focus for work in the rest of the world, looking at best practice
in the rest of the world, and I think this is a major new initiative.
I wonder if I could take the opportunity, since I am speaking,
of going back to an earlier question about personnel and the limitations
and the problems there. I would just like to bring up another
issue which I think is of real concern. Often the interface between
basic research and understanding and the clinic works through
the pathologist. There is a real difficulty with shortages of
pathologists at the moment, it is absolutely dire. That is now
compounded with all the fall out as a consequence of Alder Hey
which is now making this sort of research very difficult to actually
manage. I think this needs to be brought to your attention because
it is possible that some of the knee jerk reactions as a consequence
of Alder Hey, if not properly handled and managed, will lead to
real difficulties, I think, in the future in carrying out this
sort of research. I think it is something one should be aware
121. Can I just add a rider to that? Do you
think that the difficulty that has been experienced in the Medical
Laboratory Scientific Service, especially with recruitment because
until last year starting salaries for graduates were less than
(Professor Sir Paul Nurse) Disgraceful.
122. Is this a major contributory factor to
the problem you have just outlined?
(Professor Sir Paul Nurse) It is an utter disgrace.
Utter disgrace. Nothing more to be said.
123. You do not want to add to that in more
vehement terms, Professor McVie?
(Professor McVie) I do not have the vocabulary that
my colleague does.
124. I am sure both Gordon and Paul will remember
that one of this Committee's most cherished recommendations in
its report that we are reviewing was the National Cancer Research
Institute. We were looking to this to improve the co-ordination
of cancer research efforts in the country and expand upon them
and stimulate expansion. How effective do you think it has been
(Professor McVie) Chairman, I have hinted that I am
pleased with how we have got on.
(Professor Sir Paul Nurse) I think we are actually
pretty optimistic. It got us all together. It is virtual, let
us make that quite clear. It is not bricks and mortar. It has
put together databases on what is going on. That has allowed certain
holes, or will allow holes, to be recognised. This is, of course,
of great interest to us too. We have had some early successes.
For example, an initiative funded mostly by Cancer Research UKit
has to be saidwith a major contribution from the MRC and

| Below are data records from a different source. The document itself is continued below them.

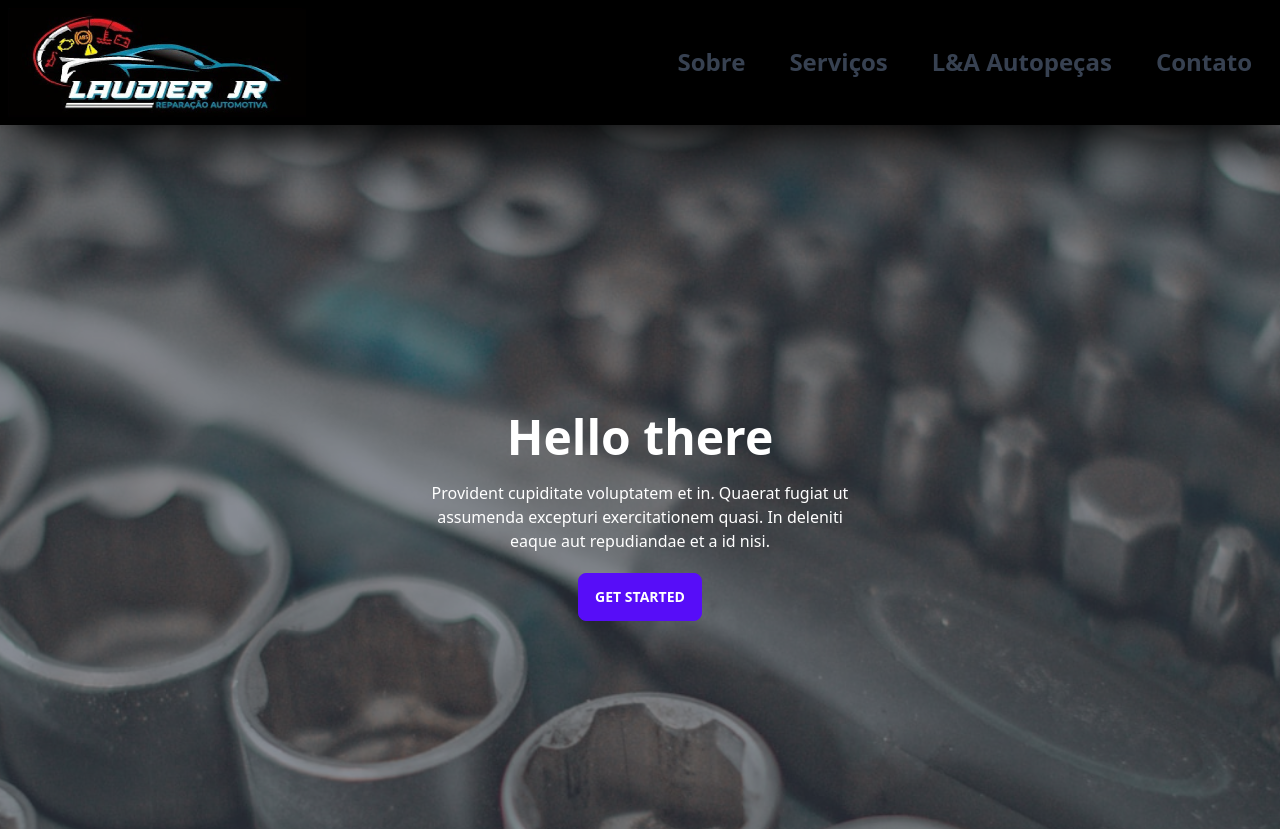
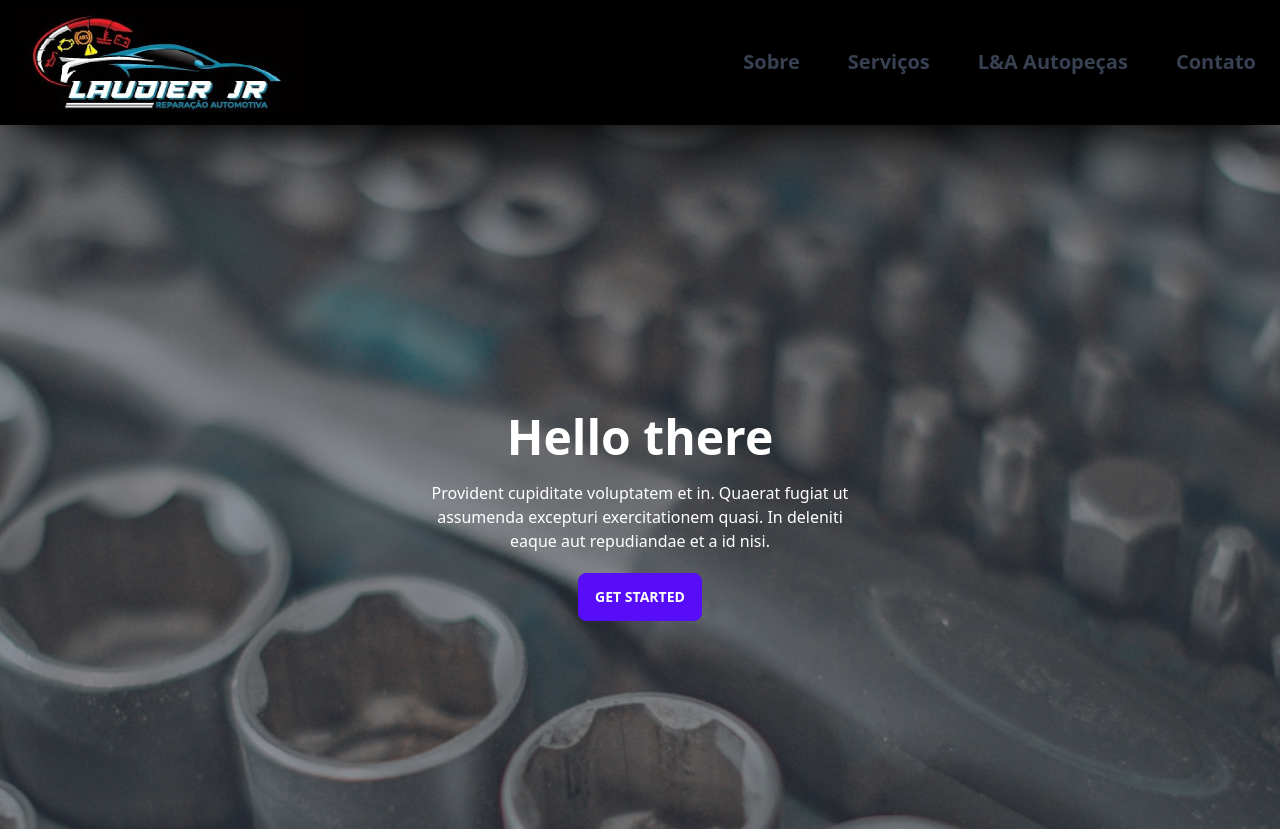
Before and after one commit to Diego-Girao/laudier-oficina, a React (Vite) app: page / in a window 1280 px wide. Shown: the top 829 px of the page. Built offline with nearby package versions, Linux system fonts and the light colour scheme.

Commit message:
Style add translate effect on active and change menu effects

```diff
--- a/src/components/Navbar/Navbar.jsx
+++ b/src/components/Navbar/Navbar.jsx
@@ -12,18 +12,18 @@ export default function Navbar() {
 					/>
 				</a>
 			</div>
-			<div className="flex-none">
-				<ul className="p-1 gap-2 menu lg:menu-horizontal lg:text-2xl">
-					<li className="text-gray-700 font-bold hover:text-red-700 hover:font-bold hover-bordered">
+			<div className="flex">
+				<ul className="p-1 hidden md:flex md:gap-6 md:text-xl md:flex-row">
+					<li className="text-gray-700 font-bold p-3 active:translate-y-1 hover:ease-in-out hover:duration-150 hover:bg-gray-700 hover:text-error hover:rounded-md hover:bg-opacity-30">
 						<Link to="/about">Sobre</Link>
 					</li>
-					<li className="text-gray-700 font-bold hover:text-red-700 hover:font-bold hover-bordered">
+					<li className="text-gray-700 font-bold p-3 active:translate-y-1 hover:ease-in-out hover:duration-150 hover:bg-gray-700 hover:text-error hover:rounded-md hover:bg-opacity-30">
 						<Link to="/repair">Serviços</Link>
 					</li>
-					<li className="text-gray-700 font-bold hover:text-red-700 hover:font-bold hover-bordered">
+					<li className="text-gray-700 font-bold p-3 active:translate-y-1 hover:ease-in-out hover:duration-150 hover:bg-gray-700 hover:text-error hover:rounded-md hover:bg-opacity-30">
 						<Link to="/store">L&A Autopeças</Link>
 					</li>
-					<li className="text-gray-700 font-bold hover:text-red-700 hover:font-bold hover-bordered">
+					<li className="text-gray-700 font-bold p-3 active:translate-y-1 hover:ease-in-out hover:duration-150 hover:bg-gray-700 hover:text-error hover:rounded-md hover:bg-opacity-30">
 						<Link to="/contact">Contato</Link>
 					</li>
 				</ul>
```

Government funding on prostate cancer which was identified as
a shortfall, so that was very good. I think I can say, and both
Gordon and myself sit on this, it has been a very good atmosphere
in this grouping. It is tackling the problems and it is a shift,
and maybe even will turn out to be a seismic shift in the way
that Government works with charities. Normally they are really
rather separate and what we have here is a proper single umbrella
with different bodies as equal partners who are actually tackling
the real problems. I think it could be very good and certainly
it started reasonably well.
125. That is very reassuring to hear although
there appears to be some impressionit was conveyed to us
that there is some impressionthat it has not yet had a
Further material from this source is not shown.